"Advancement of the Promyshlenniki to the East" by V.G. Vagner (1880-1942), based upon the sketch by Dmitry Karatanov (1874-1952). From the collection of the Krasnoyarsk Kray Museum.

When the American colonies declared themselves independent from Great Britain, the British monarchy decided it needed a little more muscle than it had on hand to put down the American Revolution. At the time, a small part of the Holy Roman Empire called Hesse-Kassel (in modern-day Germany) was lending its troops to the highest bidder.

In 1776, that bidder was England’s King George III. He hired 30,000 Hessian troops to help the redcoats subdue the unruly colonists. Had it not been for Catherine the Great’s suspicion that Britain and Russia would soon be rivals, George Washington might have crossed the Delaware to kill Russians in their sleep that Christmas instead. 

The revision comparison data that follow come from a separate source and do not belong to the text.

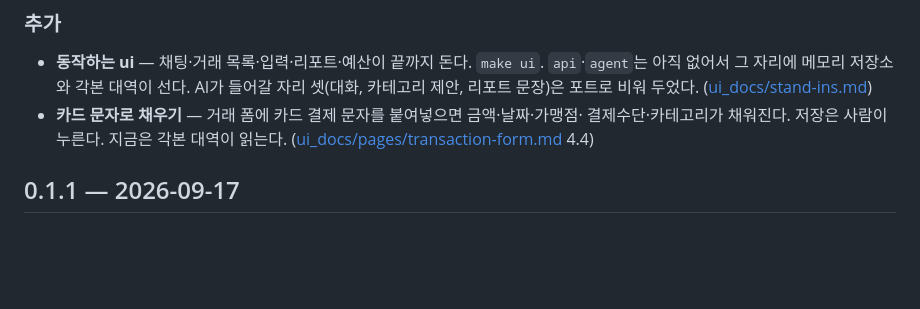
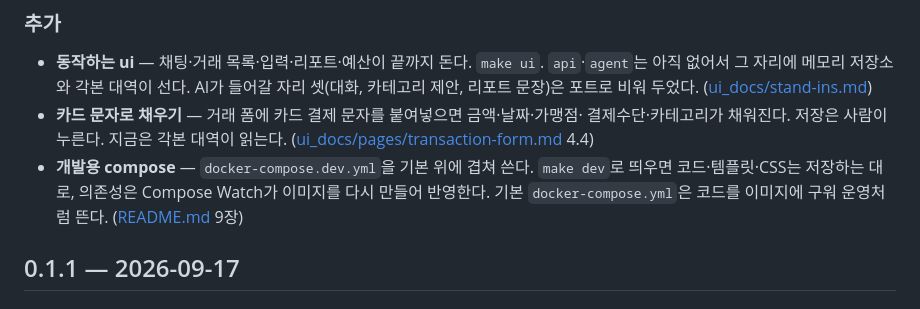
Before and after one commit to 2026-ai-service-engineering-a/account-book, a Markdown page: CHANGELOG.md, the part around the change. Drawn GitHub-style; blank space fills up the shorter version.

Commit message:
docs: 개발용 compose를 변경 기록에 적는다
Co-Authored-By: Claude Opus 5.5 <noreply@anthropic.com>

```diff
--- a/CHANGELOG.md
+++ b/CHANGELOG.md
@@ -16,6 +16,9 @@
 - **카드 문자로 채우기** — 거래 폼에 카드 결제 문자를 붙여넣으면 금액·날짜·가맹점·
   결제수단·카테고리가 채워진다. 저장은 사람이 누른다. 지금은 각본 대역이 읽는다.
   ([ui_docs/pages/transaction-form.md](ui_docs/pages/transaction-form.md) 4.4)
+- **개발용 compose** — `docker-compose.dev.yml`을 기본 위에 겹쳐 쓴다. `make dev`로 띄우면
+  코드·템플릿·CSS는 저장하는 대로, 의존성은 Compose Watch가 이미지를 다시 만들어 반영한다.
+  기본 `docker-compose.yml`은 코드를 이미지에 구워 운영처럼 뜬다. ([README.md](README.md) 9장)
 
 ## 0.1.1 — 2026-09-17
 
```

Catherine the Great was known to violently squash any attempts to overthrow her monarchy, and her support to other monarchs fighting insurgencies against monarchies was famous. King George III, having just supported Catherine in ending her own rebellions. Moreover, Russia was coming away from a huge victory over the Ottoman Empire and had a huge number of veteran troops to spare. 

King George, despite the size of Britain’s large empire, didn’t have a large land force. It relied on its navy and the troops aboard its ships to respond effectively to uprisings and rebellions. For the most part, its system worked well until the American colonies decided to rebel against the crown. George needed a lot of troops trained, equipped,and ready to move. He wanted Catherine’s veterans.

catherine the great russian troops in american revolution
Portrait of Catherine II of Russia (1729-1796). (Kunsthistorisches Museum)

Britain and Russia enjoyed warm relations at the time. King George supported Catherine in Russia’s war against Ottoman Turkey and hoped she would repay that support in North America. In 1775, British diplomats began pressing the Russians for that support, which saw some initial success.

His first ask was for 20,000 seasoned, disciplined Russian infantry, fully equipped and ready to dispatch to North America as soon as the Baltic Sea ice melted enough to make the passage West. They would make their way to Canada where they would be placed under the command of British generals. 

But Catherine didn’t see the rebellion in America as a threat to King George’s monarchical authority. When Russians rebelled against Catherine, they were denying the monarch’s right to rule. In her view, the colonists didn’t want to unseat King George at all, and were no threat to the monarchy in Britain. 

Moreover, though Anglo-Russian relations were cordial at the time, Catherine saw Britain as a future rival and wanted to see the British grow weak from a prolonged war far from home. She thought bleeding Britain to fight a colonial war would be good for Russia and she didn’t want Russians dying for a British possession. 

Catherine informed King George that the Russian military and the country itself needed time to heal from its previous wars before starting a new expedition and that she no longer had the troops to spare. George would have to find his muscle elsewhere. In fact, throughout the Revolutionary War, the British approached Catherine on a few occasions to ask for reinforcements. Each time, Catherine found an excuse not to give them.

Thousands of Russian troops almost fought the American Revolution in 1780. Russia issued a declaration of armed neutrality with the fledgling colonial rebels, which allowed the Americans to conduct trade with Russia. Britain was incensed, but there was nothing they could really do about it, so they approached the Hessians for spare troops instead.